"There is no kind of dishonesty into which otherwise good people more easily and frequently fall than that of defrauding the government."
Here are a few charitable deduction scams that the IRS and Justice Department officials have been focusing on:
• Kickbacks. A charity solicits donations. It asks for a very big donation, and then secretly promises a refund. The donor takes an income tax deduction for the big donation, gets a tax benefit, and then the charity gets gives back a big portion of the donation. The result – the charity gets a donation, the donor gets a big tax deduction but gets most of his money back. The U.S. Treasury is left holding the bag. On June 16, 2008 the Wall Street Journal reported on such a scam carried on by the Spinka religious group where up to 95% of the "contributions" were returned to the donors. Three participants have pled guilty, but several more participants and leaders of five charitable organizations will go to trial later this year. One "donor" who pled guilty will pay more than $1.5 million in back taxes. The investigation continues, and the IRS expects to find more than 100 "donors."

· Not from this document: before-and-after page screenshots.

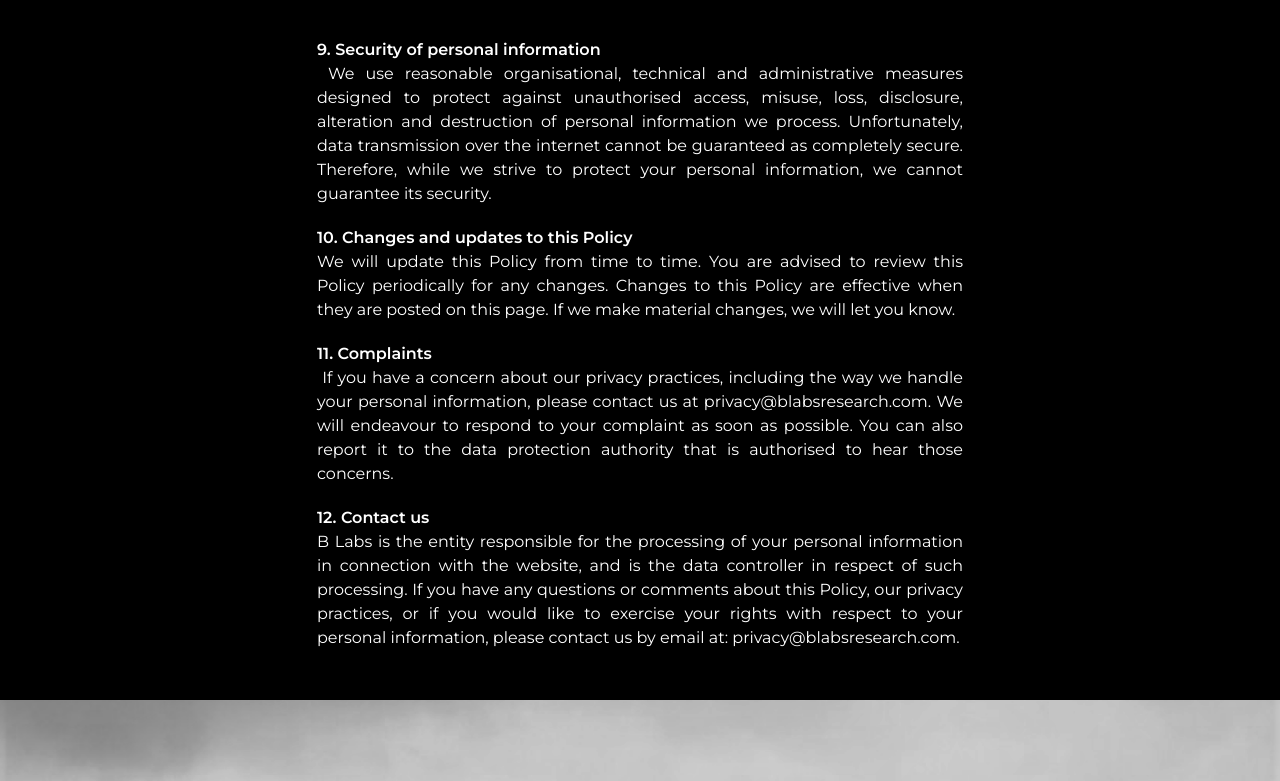
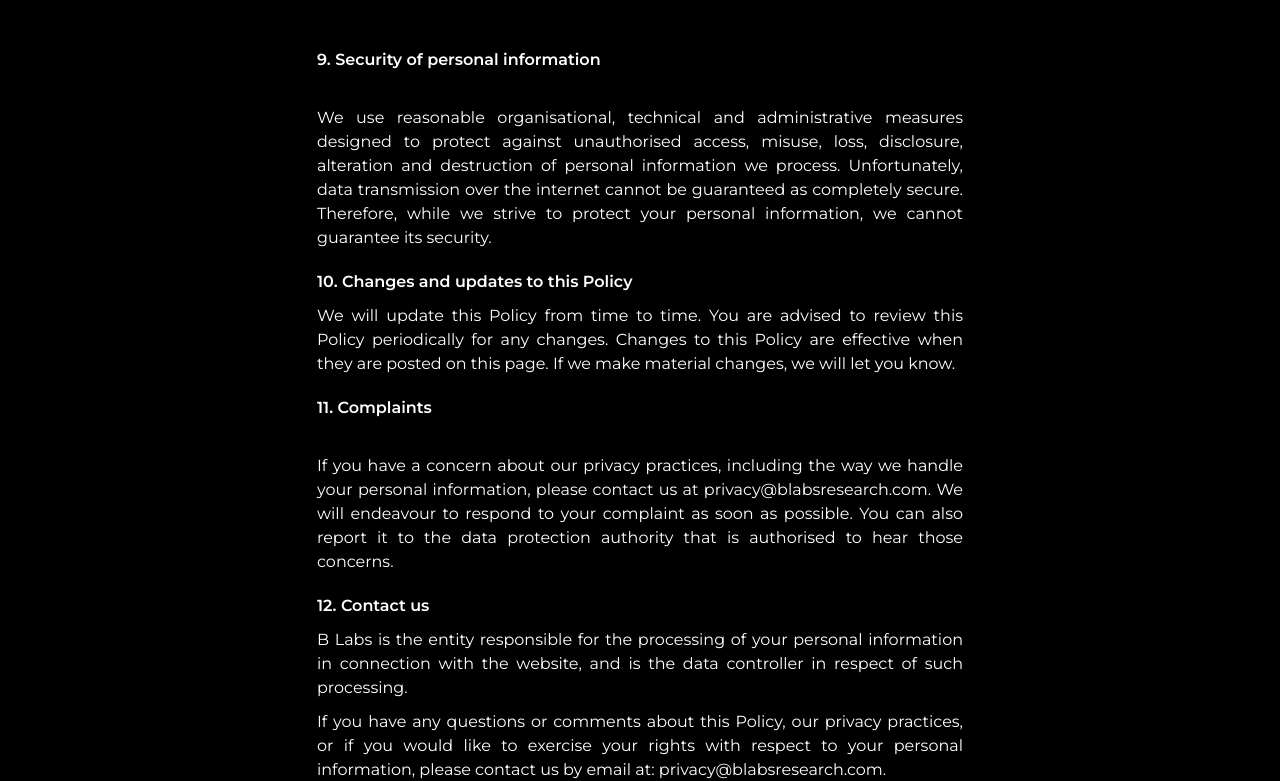
Before and after one commit to BLabsResearch/B-Labs-Website, a Next.js app: page /policy in a window 1280 px wide. Shown: the part 7661-8442 px from the top of the page. Built offline with nearby package versions, Linux system fonts and the light colour scheme.

Commit message:
suprememods

```diff
--- a/pages/policy.tsx
+++ b/pages/policy.tsx
@@ -224,7 +224,7 @@
 
                 </p>
 
-                <p>
+                <p className="space-y-2.5">
 
                     <p className="text-white font-semibold">8. International data transfers</p>
 
@@ -236,23 +236,29 @@
 
 
 
-                ‍
+                ‍ <p className="space-y-2.5">
 
-                <p className="text-white font-semibold">9. Security of personal information</p>
+                 <p className="text-white font-semibold">9. Security of personal information</p>
 
-                ‍ We use reasonable organisational, technical and administrative measures designed to protect against unauthorised access, misuse, loss, disclosure, alteration and destruction of personal information we process. Unfortunately, data transmission over the internet cannot be guaranteed as completely secure. Therefore, while we strive to protect your personal information, we cannot guarantee its security.
+                ‍ <p>We use reasonable organisational, technical and administrative measures designed to protect against unauthorised access, misuse, loss, disclosure, alteration and destruction of personal information we process. Unfortunately, data transmission over the internet cannot be guaranteed as completely secure. Therefore, while we strive to protect your personal information, we cannot guarantee its security.</p>
+                </p>
 
-                <p className="text-white font-semibold">10. Changes and updates to this Policy</p>
-                We will update this Policy from time to time. You are advised to review this Policy periodically for any changes. Changes to this Policy are effective when they are posted on this page. If we make material changes, we will let you know.
+                <p className="space-y-2.5">
+                 <p className="text-white font-semibold">10. Changes and updates to this Policy</p>
+                 <p>We will update this Policy from time to time. You are advised to review this Policy periodically for any changes. Changes to this Policy are effective when they are posted on this page. If we make material changes, we will let you know.</p>
+                </p>
 
-                <p className="text-white font-semibold">11. Complaints</p>
+                <p className="space-y-2.5">
+                 <p className="text-white font-semibold">11. Complaints</p>
 
-                ‍ If you have a concern about our privacy practices, including the way we handle your personal information, please contact us at privacy@blabsresearch.com. We will endeavour to respond to your complaint as soon as possible. You can also report it to the data protection authority that is authorised to hear those concerns.
+                ‍ <p>If you have a concern about our privacy practices, including the way we handle your personal information, please contact us at privacy@blabsresearch.com. We will endeavour to respond to your complaint as soon as possible. You can also report it to the data protection authority that is authorised to hear those concerns.</p>
 
+                </p>
+<p className="space-y-2.5">
                 <p className="text-white font-semibold">12. Contact us</p>
-                B Labs is the entity responsible for the processing of your personal information in connection with the website, and is the data controller in respect of such processing.
-                If you have any questions or comments about this Policy, our privacy practices, or if you would like to exercise your rights with respect to your personal information, please contact us by email at: privacy@blabsresearch.com.
-
+                <p>B Labs is the entity responsible for the processing of your personal information in connection with the website, and is the data controller in respect of such processing.</p>
+                <p>If you have any questions or comments about this Policy, our privacy practices, or if you would like to exercise your rights with respect to your personal information, please contact us by email at: privacy@blabsresearch.com.</p>
+</p>
             </div>
             <Footer />
         </div>
```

This is a large scale version of the fraud where a person puts a check for $100 into the collection plate, takes out $90 in change, then deducts the whole $100.
• Big game scam. Treasury has cracked down on the trophy hunting industry. Hunters were writing off the cost of hunting vacations by engineering charitable deductions for the donation of their skinned or mounted "trophies" to a charity. The charitable deduction of a grossly over-appraised donation was often enough to cover the cost of the hunting trip.
• Professional preparers. Government officials have been cracking down on professional tax return preparers who make up phony charitable deductions. These preparers curry favor with their clients claiming to get them bigger refunds or lower tax bills – because of the inflated and fraudulent charitable deductions or other scams.
Tom Herman, writing for the Wall Street Journal, warns: Beware of anyone who bases his or her fee on the size of your refund, or who promises a bigger refund than anyone else, or who prepares your return but refuses to sign it. Also, never, ever, sign a blank return.
• CEO gifts of stock. Dave Yermack’s study of CEOs who make large gifts of stock found that they tend to make large gifts of stock right before the price falls. This uncanny coincidence leads him to surmise that these gifts are back-dated. In his study he reports that "[t]ests used to infer the backdating of executive stock option awards yield results consistent with the backdating of CEO family foundation stock gifts." at inflated values (with the collusion of the museums) for inflated tax deductions.
• Fake churches. Some individuals declare their home a church and that they are clergy (with a mail-order ordination) for that church. This involves not only income tax fraud, but also an attempt to get exemption from real estate taxes. Usually the officers and members of the church are just family members. The "minister’s" income is claimed to be the church’s income and, therefore, tax exempt.
• Disguised payments. According to the IRS, there has been a marked increase in the number of instances where taxpayers have taken charitable deductions for tuition payments. When tuition is paid to a private school that is run by a religious organization or other non-profit, the check may only have the name of the non-profit on it as the payee. These taxpayers try to get away with reporting these fees for service as charitable donations.
• Overvaluations. There is much abuse in the area of charitable gifts of tangible personal property. This ranges from large scale fraud on the valuation of artwork, to over-valuing the bags of used clothing you give away. Shares of stock in the family business given to charity are also targeted for investigation for over-valuation, as are transfers of interests in real estate.
• Abuse of Supporting Organizations. A taxpayer moves assets or income to a tax-exempt supporting organization or donor-advised fund but maintains control over the assets or income – thus keeping the benefit of the asset but simultaneously taking an income tax deduction for a charitable contribution.